I guess when I really think about it I'm not as afraid as I used to be about writing too loudly. I mean, life can be tragic and hard, people, and writers have to talk about it. It is what keeps us sane and heals us and moves us on in our spiritual journey toward wholeness and shalom. Some of this writing gets shared with the world; some of it remains in my journals.
The actual problem here, if diagnosed correctly, is that I am afraid to publish on controversial topics. There, I've said it. I suppose there are a number of reasons this stops me in my tracks, but here are the reasons as I see them:
- I could be utterly wrong on the topic, only to discover this later and be horrified.
- I could be raked over the coals by zealous Christians who in their spite ruin my reputation and call into question my spirituality. (I'm getting over this one. Let's move on, shall we?)
- I could own my voice and my prophetic calling as a truth-revealer in the Kingdom of God—but who am I to do this? Who do I think I am to write this loudly?
And this third point is the death wish to my writing, friends. This is the place in which I want to crawl into bed and cover myself head to toe with our heavy winter duvet. I am still working on not being ashamed of my own voice, on owning the calling of God on my life. I have often believed the lie that I am inferior, that I don't have anything important to add, that something about me is not adequate to the task, and that speaking out with freedom and grace and truth is not something I'm allowed to do. That is, since I've always been such a good girl.
Truth be told, even writing that last paragraph was torture. But we must face our demons first before we can overcome them with God's help.
A few hours ago I completed my first phone interview for our book Reclaiming Eve. I explained that we as coauthors were compelled to write the book. That we as women have to take a second look at who God created every woman to be—and that when we do it shatters the lies told through the centuries that women are easily deceived, dangerous and of inferior intellect. It is a book about telling the truth that women are image bearers of God; that they are the strong power created to partner with their brothers; that they are God's representatives appointed to do his good work. This is our truth, I said.
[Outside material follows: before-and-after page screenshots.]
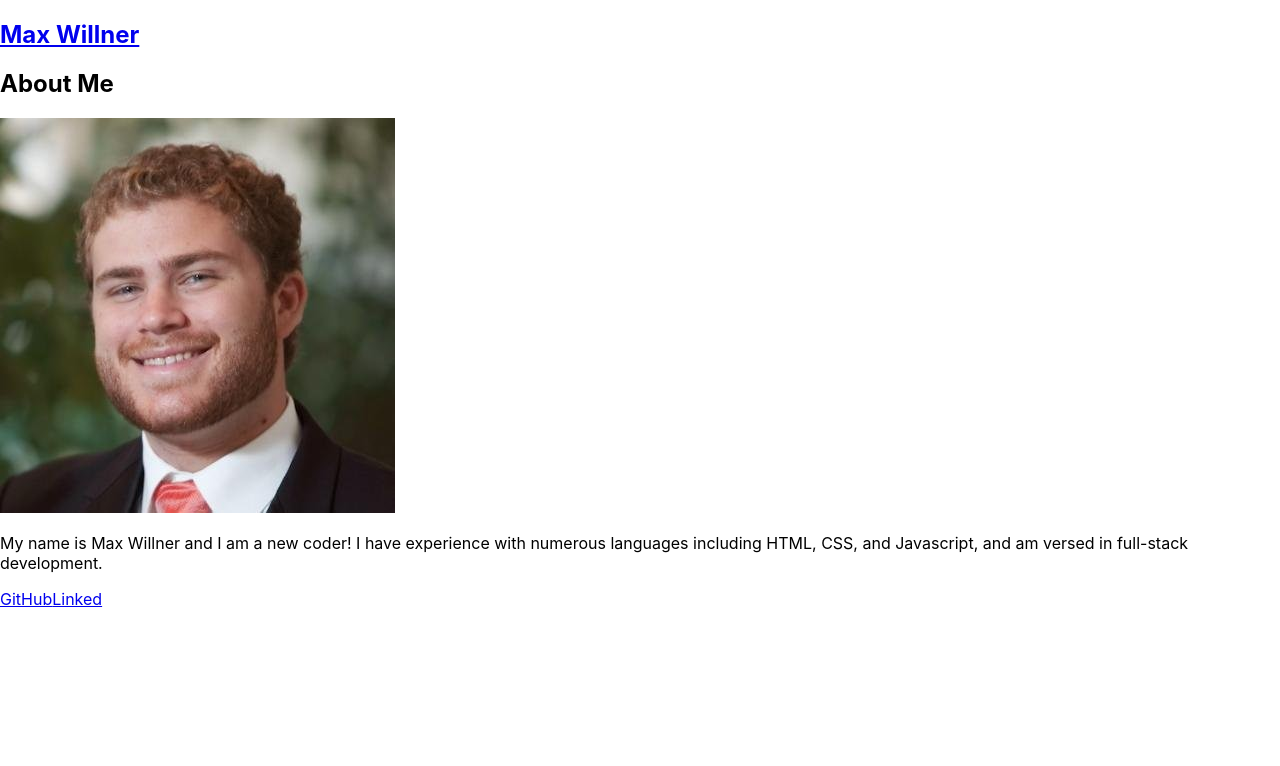
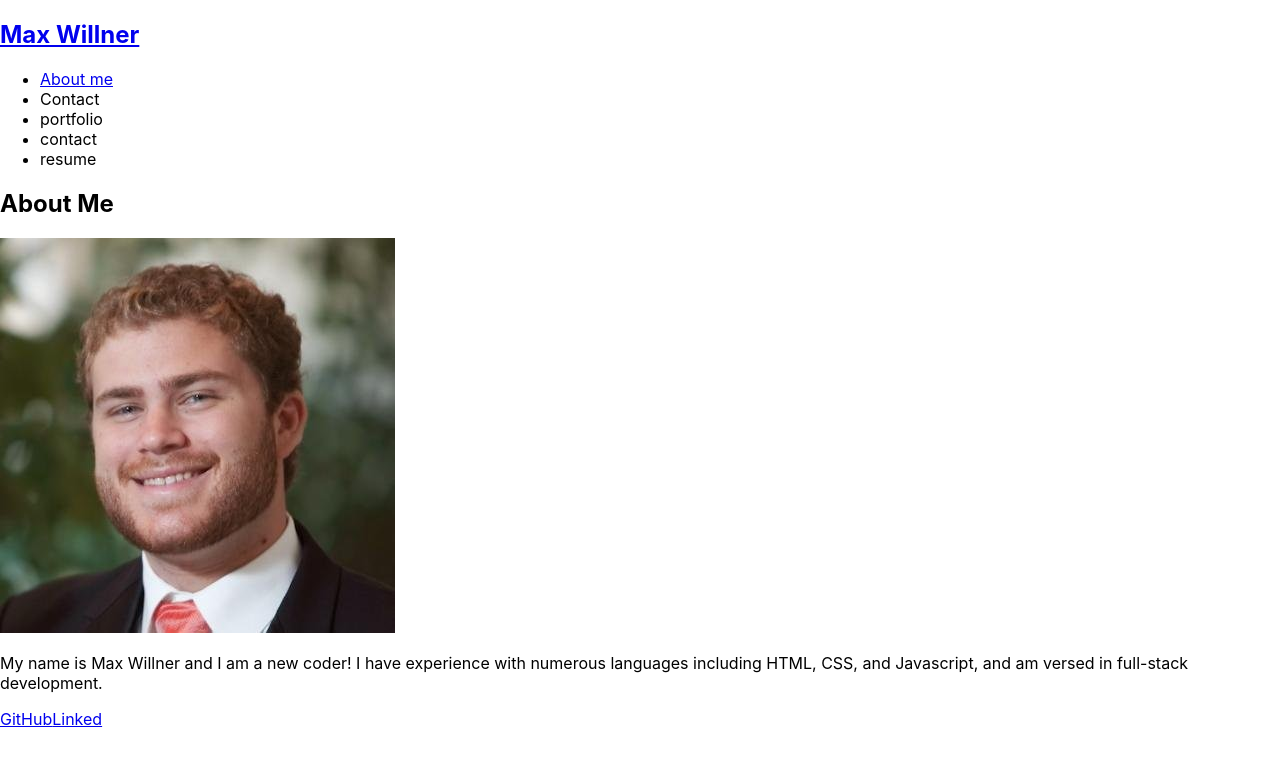
Before and after one commit to maxwillner/portfolio_react, a React (Create React App) app: page / in a window 1280 px wide. Shown: the top 766 px of the page. Built offline with nearby package versions, Linux system fonts and the light colour scheme.

Commit message:
added Nav component

```diff
--- a/src/App.js
+++ b/src/App.js
@@ -7,7 +7,9 @@
   return (
     <div>
       <Header></Header>
-      <About></About>
+      <main>
+       <About></About>
+      </main>
       <Footer></Footer>
     </div>
   );
--- a/src/components/Footer/index.js
+++ b/src/components/Footer/index.js
@@ -7,7 +7,6 @@
             <span>
                 <a href="https://github.com/maxwillner">GitHub</a>
             </span>
-            <bk></bk>
             <span>
                 <a href="https://www.linkedin.com/feed/">Linked</a>
             </span>
--- a/src/components/Header/index.js
+++ b/src/components/Header/index.js
@@ -1,4 +1,5 @@
 import React from "react";
+import Nav from "../Nav";
 
 
 function Header() {
@@ -8,6 +9,7 @@
             <h2>
                 <a href="/">Max Willner</a>
             </h2>
+            <Nav></Nav>
         </header>
     )
 }
--- /dev/null
+++ b/src/components/Nav/index.js
@@ -0,0 +1,39 @@
+import React from "react";
+
+function Nav() {
+
+    const sections = [
+        {name: "portfolio"},
+        {name: "contact"},
+        {name: "resume"},
+    ];
+
+    function sectionSelected(name) {
+        console.log(`${name} clicked`)
+    }
+
+  return (
+        <header>
+            <nav>
+                <ul className="flex-row">
+                    <li className="mx-2">
+                        <a href="#about">About me</a>
+                    </li>
+                     <li>
+                        <span>Contact</span>
+                    </li>
+                    {sections.map((section) => (
+                    <li className="mx-1"
+                    key={section.name}>
+                        <span onClick={() => sectionSelected(section.name)} >
+                        {section.name}
+                        </span>
+                    </li>
+                    ))}
+                </ul>
+            </nav>
+        </header>
+    );
+}
+
+export default Nav;
```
We need to start living it.
And the interviewer said, "Don't you think this is going to get some flack?" And I said, "Yes, I expect so."
Who am I to play the prophet, offering a prophetic word, calling each of us to reexamine God's truth? Who am I to give a voice to the voiceless? Who gives me the right to write and to speak out with authority?
Only my Creator. When he reveals truth, and starts the fire in our bones, something primal happens. That plan he had for image-bearers revealing and representing him, it begins to make our skin itchy. We realize there is something sacred and true that needs to be said; we understand that we are being asked to say it, and loudly; we join the ranks of Isaiah and Huldah and Amos and John the Baptist and Phillip's daughters and we realize silence is not even an option anymore.
The truth burns like fire in our bones.
Who am I to be a truth-revealer in the kingdom of God? Who are you? The better question might be: Who are you not to be a prophet? How could you do anything but write loudly when God's justice and love are at stake? How long will you believe the lies about your nature before claiming the truth that God calls you Beloved, and that he can be trusted to teach you how to use your voice?
Let's kick our demons to the curb and start fresh today with a new perspective: God created me. I am his representative. I can be trusted with the message he wants me to share, and with his help, I can speak and write with his authority—all for the Kingdom's sake. Are you in?
What keeps you from offering a prophetic word in the Kingdom of God? Share your writing demons and what keeps you pushing forward to use your voice anyway.